- What to work on -
All of the data that follows should be retyped exactly as it appears.

- Material provided -
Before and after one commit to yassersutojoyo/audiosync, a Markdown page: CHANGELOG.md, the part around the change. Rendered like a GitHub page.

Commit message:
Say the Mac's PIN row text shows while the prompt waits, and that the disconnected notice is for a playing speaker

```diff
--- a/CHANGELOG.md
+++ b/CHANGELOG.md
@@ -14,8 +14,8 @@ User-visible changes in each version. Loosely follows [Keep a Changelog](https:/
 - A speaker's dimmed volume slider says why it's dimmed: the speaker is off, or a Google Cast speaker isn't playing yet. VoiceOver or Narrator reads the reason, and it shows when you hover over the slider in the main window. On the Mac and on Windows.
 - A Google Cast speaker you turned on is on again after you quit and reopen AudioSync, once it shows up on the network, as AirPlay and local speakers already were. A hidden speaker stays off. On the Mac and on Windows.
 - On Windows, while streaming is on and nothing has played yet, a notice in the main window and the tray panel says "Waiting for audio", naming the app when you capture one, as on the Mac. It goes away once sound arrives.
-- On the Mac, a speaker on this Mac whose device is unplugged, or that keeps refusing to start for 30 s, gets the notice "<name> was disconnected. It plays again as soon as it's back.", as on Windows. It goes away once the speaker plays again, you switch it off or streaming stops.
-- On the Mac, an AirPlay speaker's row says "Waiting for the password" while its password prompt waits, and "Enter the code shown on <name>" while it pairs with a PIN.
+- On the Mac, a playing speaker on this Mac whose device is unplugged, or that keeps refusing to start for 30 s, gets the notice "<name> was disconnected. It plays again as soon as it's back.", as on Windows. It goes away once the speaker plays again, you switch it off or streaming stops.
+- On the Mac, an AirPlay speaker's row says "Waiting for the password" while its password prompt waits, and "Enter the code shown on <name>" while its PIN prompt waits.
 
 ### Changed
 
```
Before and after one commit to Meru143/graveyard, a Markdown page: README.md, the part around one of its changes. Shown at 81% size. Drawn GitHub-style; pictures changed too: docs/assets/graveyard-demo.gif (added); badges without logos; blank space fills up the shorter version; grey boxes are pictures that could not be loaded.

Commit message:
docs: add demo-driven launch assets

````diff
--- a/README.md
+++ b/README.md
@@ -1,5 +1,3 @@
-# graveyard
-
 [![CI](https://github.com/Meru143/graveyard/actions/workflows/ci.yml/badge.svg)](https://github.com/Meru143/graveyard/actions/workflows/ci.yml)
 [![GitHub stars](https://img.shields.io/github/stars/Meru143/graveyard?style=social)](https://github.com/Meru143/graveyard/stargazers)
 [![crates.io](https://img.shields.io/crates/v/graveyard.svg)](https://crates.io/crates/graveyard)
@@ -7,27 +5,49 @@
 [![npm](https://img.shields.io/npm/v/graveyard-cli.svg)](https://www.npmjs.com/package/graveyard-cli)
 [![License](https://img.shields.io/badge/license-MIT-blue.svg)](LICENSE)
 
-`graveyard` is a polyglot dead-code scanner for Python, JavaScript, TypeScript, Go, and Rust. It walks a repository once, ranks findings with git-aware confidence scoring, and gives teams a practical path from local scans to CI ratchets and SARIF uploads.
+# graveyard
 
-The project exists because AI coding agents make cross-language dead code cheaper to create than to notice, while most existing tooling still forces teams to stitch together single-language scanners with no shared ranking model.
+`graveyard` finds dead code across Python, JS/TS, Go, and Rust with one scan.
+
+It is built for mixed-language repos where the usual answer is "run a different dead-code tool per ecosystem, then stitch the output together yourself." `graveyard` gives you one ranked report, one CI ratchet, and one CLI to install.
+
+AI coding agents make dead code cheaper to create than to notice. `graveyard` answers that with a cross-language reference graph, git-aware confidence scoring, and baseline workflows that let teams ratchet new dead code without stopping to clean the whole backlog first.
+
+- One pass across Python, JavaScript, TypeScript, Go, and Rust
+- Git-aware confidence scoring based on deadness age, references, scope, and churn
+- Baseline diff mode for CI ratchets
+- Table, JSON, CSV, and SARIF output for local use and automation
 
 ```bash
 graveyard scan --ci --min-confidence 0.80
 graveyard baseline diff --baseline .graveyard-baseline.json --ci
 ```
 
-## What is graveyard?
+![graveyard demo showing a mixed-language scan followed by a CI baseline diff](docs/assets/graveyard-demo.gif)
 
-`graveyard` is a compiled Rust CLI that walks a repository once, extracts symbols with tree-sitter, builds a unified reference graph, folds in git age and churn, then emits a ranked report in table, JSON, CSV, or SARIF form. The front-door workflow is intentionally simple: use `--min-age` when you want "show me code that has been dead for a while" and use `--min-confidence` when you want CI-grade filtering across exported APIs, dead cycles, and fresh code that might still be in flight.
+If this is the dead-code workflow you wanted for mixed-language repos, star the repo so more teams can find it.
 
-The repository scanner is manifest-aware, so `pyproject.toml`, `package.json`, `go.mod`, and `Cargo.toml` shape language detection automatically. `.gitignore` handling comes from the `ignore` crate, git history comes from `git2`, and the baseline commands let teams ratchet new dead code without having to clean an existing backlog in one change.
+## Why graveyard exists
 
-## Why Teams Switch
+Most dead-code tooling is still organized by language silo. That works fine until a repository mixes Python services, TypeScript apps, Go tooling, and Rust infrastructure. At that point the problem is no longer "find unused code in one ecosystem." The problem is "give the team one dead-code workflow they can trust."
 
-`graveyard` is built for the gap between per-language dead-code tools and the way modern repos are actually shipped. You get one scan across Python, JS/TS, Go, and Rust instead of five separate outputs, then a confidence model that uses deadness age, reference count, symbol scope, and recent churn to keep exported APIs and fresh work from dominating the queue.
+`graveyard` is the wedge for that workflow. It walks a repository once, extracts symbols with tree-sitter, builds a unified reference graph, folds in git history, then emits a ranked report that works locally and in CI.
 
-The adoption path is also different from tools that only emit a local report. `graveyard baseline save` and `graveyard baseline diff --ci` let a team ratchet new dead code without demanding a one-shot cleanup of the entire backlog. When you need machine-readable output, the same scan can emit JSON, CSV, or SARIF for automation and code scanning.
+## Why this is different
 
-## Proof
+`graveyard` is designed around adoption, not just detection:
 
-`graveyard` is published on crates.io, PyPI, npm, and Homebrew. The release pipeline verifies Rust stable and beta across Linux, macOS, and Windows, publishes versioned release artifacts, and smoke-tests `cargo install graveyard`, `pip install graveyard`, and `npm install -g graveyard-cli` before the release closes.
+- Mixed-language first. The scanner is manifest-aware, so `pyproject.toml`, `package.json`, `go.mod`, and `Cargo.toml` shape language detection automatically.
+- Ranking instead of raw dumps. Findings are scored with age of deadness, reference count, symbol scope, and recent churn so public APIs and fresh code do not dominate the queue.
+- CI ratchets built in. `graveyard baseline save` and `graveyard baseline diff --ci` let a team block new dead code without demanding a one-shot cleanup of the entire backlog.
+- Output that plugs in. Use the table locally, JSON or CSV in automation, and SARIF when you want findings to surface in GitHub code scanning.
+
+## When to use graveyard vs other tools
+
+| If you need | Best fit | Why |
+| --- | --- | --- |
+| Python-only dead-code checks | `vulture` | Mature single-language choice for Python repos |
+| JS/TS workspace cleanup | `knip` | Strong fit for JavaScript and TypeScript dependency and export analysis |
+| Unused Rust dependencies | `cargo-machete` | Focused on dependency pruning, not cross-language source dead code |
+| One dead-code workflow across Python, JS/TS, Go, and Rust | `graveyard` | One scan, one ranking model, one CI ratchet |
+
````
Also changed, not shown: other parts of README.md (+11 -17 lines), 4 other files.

- Completed task -
Before and after one commit to yassersutojoyo/audiosync, a Markdown page: CHANGELOG.md, the part around the change. Rendered like a GitHub page.

Commit message:
Say the Mac's PIN row text shows while the prompt waits, and that the disconnected notice is for a playing speaker

```diff
--- a/CHANGELOG.md
+++ b/CHANGELOG.md
@@ -14,8 +14,8 @@ User-visible changes in each version. Loosely follows [Keep a Changelog](https:/
 - A speaker's dimmed volume slider says why it's dimmed: the speaker is off, or a Google Cast speaker isn't playing yet. VoiceOver or Narrator reads the reason, and it shows when you hover over the slider in the main window. On the Mac and on Windows.
 - A Google Cast speaker you turned on is on again after you quit and reopen AudioSync, once it shows up on the network, as AirPlay and local speakers already were. A hidden speaker stays off. On the Mac and on Windows.
 - On Windows, while streaming is on and nothing has played yet, a notice in the main window and the tray panel says "Waiting for audio", naming the app when you capture one, as on the Mac. It goes away once sound arrives.
-- On the Mac, a speaker on this Mac whose device is unplugged, or that keeps refusing to start for 30 s, gets the notice "<name> was disconnected. It plays again as soon as it's back.", as on Windows. It goes away once the speaker plays again, you switch it off or streaming stops.
-- On the Mac, an AirPlay speaker's row says "Waiting for the password" while its password prompt waits, and "Enter the code shown on <name>" while it pairs with a PIN.
+- On the Mac, a playing speaker on this Mac whose device is unplugged, or that keeps refusing to start for 30 s, gets the notice "<name> was disconnected. It plays again as soon as it's back.", as on Windows. It goes away once the speaker plays again, you switch it off or streaming stops.
+- On the Mac, an AirPlay speaker's row says "Waiting for the password" while its password prompt waits, and "Enter the code shown on <name>" while its PIN prompt waits.
 
 ### Changed
 
```
Before and after one commit to Meru143/graveyard, a Markdown page: README.md, the part around one of its changes. Shown at 81% size. Drawn GitHub-style; pictures changed too: docs/assets/graveyard-demo.gif (added); badges without logos; blank space fills up the shorter version; grey boxes are pictures that could not be loaded.

Commit message:
docs: add demo-driven launch assets

````diff
--- a/README.md
+++ b/README.md
@@ -1,5 +1,3 @@
-# graveyard
-
 [![CI](https://github.com/Meru143/graveyard/actions/workflows/ci.yml/badge.svg)](https://github.com/Meru143/graveyard/actions/workflows/ci.yml)
 [![GitHub stars](https://img.shields.io/github/stars/Meru143/graveyard?style=social)](https://github.com/Meru143/graveyard/stargazers)
 [![crates.io](https://img.shields.io/crates/v/graveyard.svg)](https://crates.io/crates/graveyard)
@@ -7,27 +5,49 @@
 [![npm](https://img.shields.io/npm/v/graveyard-cli.svg)](https://www.npmjs.com/package/graveyard-cli)
 [![License](https://img.shields.io/badge/license-MIT-blue.svg)](LICENSE)
 
-`graveyard` is a polyglot dead-code scanner for Python, JavaScript, TypeScript, Go, and Rust. It walks a repository once, ranks findings with git-aware confidence scoring, and gives teams a practical path from local scans to CI ratchets and SARIF uploads.
+# graveyard
 
-The project exists because AI coding agents make cross-language dead code cheaper to create than to notice, while most existing tooling still forces teams to stitch together single-language scanners with no shared ranking model.
+`graveyard` finds dead code across Python, JS/TS, Go, and Rust with one scan.
+
+It is built for mixed-language repos where the usual answer is "run a different dead-code tool per ecosystem, then stitch the output together yourself." `graveyard` gives you one ranked report, one CI ratchet, and one CLI to install.
+
+AI coding agents make dead code cheaper to create than to notice. `graveyard` answers that with a cross-language reference graph, git-aware confidence scoring, and baseline workflows that let teams ratchet new dead code without stopping to clean the whole backlog first.
+
+- One pass across Python, JavaScript, TypeScript, Go, and Rust
+- Git-aware confidence scoring based on deadness age, references, scope, and churn
+- Baseline diff mode for CI ratchets
+- Table, JSON, CSV, and SARIF output for local use and automation
 
 ```bash
 graveyard scan --ci --min-confidence 0.80
 graveyard baseline diff --baseline .graveyard-baseline.json --ci
 ```
 
-## What is graveyard?
+![graveyard demo showing a mixed-language scan followed by a CI baseline diff](docs/assets/graveyard-demo.gif)
 
-`graveyard` is a compiled Rust CLI that walks a repository once, extracts symbols with tree-sitter, builds a unified reference graph, folds in git age and churn, then emits a ranked report in table, JSON, CSV, or SARIF form. The front-door workflow is intentionally simple: use `--min-age` when you want "show me code that has been dead for a while" and use `--min-confidence` when you want CI-grade filtering across exported APIs, dead cycles, and fresh code that might still be in flight.
+If this is the dead-code workflow you wanted for mixed-language repos, star the repo so more teams can find it.
 
-The repository scanner is manifest-aware, so `pyproject.toml`, `package.json`, `go.mod`, and `Cargo.toml` shape language detection automatically. `.gitignore` handling comes from the `ignore` crate, git history comes from `git2`, and the baseline commands let teams ratchet new dead code without having to clean an existing backlog in one change.
+## Why graveyard exists
 
-## Why Teams Switch
+Most dead-code tooling is still organized by language silo. That works fine until a repository mixes Python services, TypeScript apps, Go tooling, and Rust infrastructure. At that point the problem is no longer "find unused code in one ecosystem." The problem is "give the team one dead-code workflow they can trust."
 
-`graveyard` is built for the gap between per-language dead-code tools and the way modern repos are actually shipped. You get one scan across Python, JS/TS, Go, and Rust instead of five separate outputs, then a confidence model that uses deadness age, reference count, symbol scope, and recent churn to keep exported APIs and fresh work from dominating the queue.
+`graveyard` is the wedge for that workflow. It walks a repository once, extracts symbols with tree-sitter, builds a unified reference graph, folds in git history, then emits a ranked report that works locally and in CI.
 
-The adoption path is also different from tools that only emit a local report. `graveyard baseline save` and `graveyard baseline diff --ci` let a team ratchet new dead code without demanding a one-shot cleanup of the entire backlog. When you need machine-readable output, the same scan can emit JSON, CSV, or SARIF for automation and code scanning.
+## Why this is different
 
-## Proof
+`graveyard` is designed around adoption, not just detection:
 
-`graveyard` is published on crates.io, PyPI, npm, and Homebrew. The release pipeline verifies Rust stable and beta across Linux, macOS, and Windows, publishes versioned release artifacts, and smoke-tests `cargo install graveyard`, `pip install graveyard`, and `npm install -g graveyard-cli` before the release closes.
+- Mixed-language first. The scanner is manifest-aware, so `pyproject.toml`, `package.json`, `go.mod`, and `Cargo.toml` shape language detection automatically.
+- Ranking instead of raw dumps. Findings are scored with age of deadness, reference count, symbol scope, and recent churn so public APIs and fresh code do not dominate the queue.
+- CI ratchets built in. `graveyard baseline save` and `graveyard baseline diff --ci` let a team block new dead code without demanding a one-shot cleanup of the entire backlog.
+- Output that plugs in. Use the table locally, JSON or CSV in automation, and SARIF when you want findings to surface in GitHub code scanning.
+
+## When to use graveyard vs other tools
+
+| If you need | Best fit | Why |
+| --- | --- | --- |
+| Python-only dead-code checks | `vulture` | Mature single-language choice for Python repos |
+| JS/TS workspace cleanup | `knip` | Strong fit for JavaScript and TypeScript dependency and export analysis |
+| Unused Rust dependencies | `cargo-machete` | Focused on dependency pruning, not cross-language source dead code |
+| One dead-code workflow across Python, JS/TS, Go, and Rust | `graveyard` | One scan, one ranking model, one CI ratchet |
+
````
Also changed, not shown: other parts of README.md (+11 -17 lines), 4 other files.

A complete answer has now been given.